→ Assignment
Only the lines that hold "HashCheck" should be in the answer, each copied from the data below.

→ Input
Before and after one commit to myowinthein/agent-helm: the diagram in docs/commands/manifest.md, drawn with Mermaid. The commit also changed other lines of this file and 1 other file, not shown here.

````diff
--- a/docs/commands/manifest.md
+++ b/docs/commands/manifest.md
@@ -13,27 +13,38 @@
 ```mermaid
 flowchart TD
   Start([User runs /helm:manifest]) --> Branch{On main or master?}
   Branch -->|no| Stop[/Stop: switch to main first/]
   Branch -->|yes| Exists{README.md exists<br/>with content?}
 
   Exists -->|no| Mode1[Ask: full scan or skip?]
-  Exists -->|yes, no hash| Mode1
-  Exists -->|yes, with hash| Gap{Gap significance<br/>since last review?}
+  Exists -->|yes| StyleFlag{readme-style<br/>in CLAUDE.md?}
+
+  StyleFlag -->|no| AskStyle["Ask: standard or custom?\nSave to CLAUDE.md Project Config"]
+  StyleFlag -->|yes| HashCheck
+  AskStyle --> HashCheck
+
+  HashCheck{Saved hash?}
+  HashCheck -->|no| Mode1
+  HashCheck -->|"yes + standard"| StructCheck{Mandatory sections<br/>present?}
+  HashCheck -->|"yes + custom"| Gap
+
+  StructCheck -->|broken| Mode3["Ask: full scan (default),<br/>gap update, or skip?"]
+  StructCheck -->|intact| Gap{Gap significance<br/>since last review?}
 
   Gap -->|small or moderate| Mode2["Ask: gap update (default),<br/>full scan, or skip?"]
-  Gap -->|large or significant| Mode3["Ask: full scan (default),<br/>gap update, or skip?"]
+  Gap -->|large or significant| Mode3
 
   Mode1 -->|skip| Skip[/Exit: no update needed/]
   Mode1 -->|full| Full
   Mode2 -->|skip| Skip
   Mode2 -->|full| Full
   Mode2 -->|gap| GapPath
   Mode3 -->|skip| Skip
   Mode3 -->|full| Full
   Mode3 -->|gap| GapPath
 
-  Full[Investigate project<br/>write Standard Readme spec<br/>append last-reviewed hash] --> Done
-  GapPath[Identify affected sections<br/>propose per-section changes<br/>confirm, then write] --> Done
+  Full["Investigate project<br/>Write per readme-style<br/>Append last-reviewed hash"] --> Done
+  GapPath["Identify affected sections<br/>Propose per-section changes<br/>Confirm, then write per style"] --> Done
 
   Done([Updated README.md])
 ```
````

→ Task response
+  StyleFlag -->|yes| HashCheck
+  AskStyle --> HashCheck
+  HashCheck{Saved hash?}
+  HashCheck -->|no| Mode1
+  HashCheck -->|"yes + standard"| StructCheck{Mandatory sections<br/>present?}
+  HashCheck -->|"yes + custom"| Gap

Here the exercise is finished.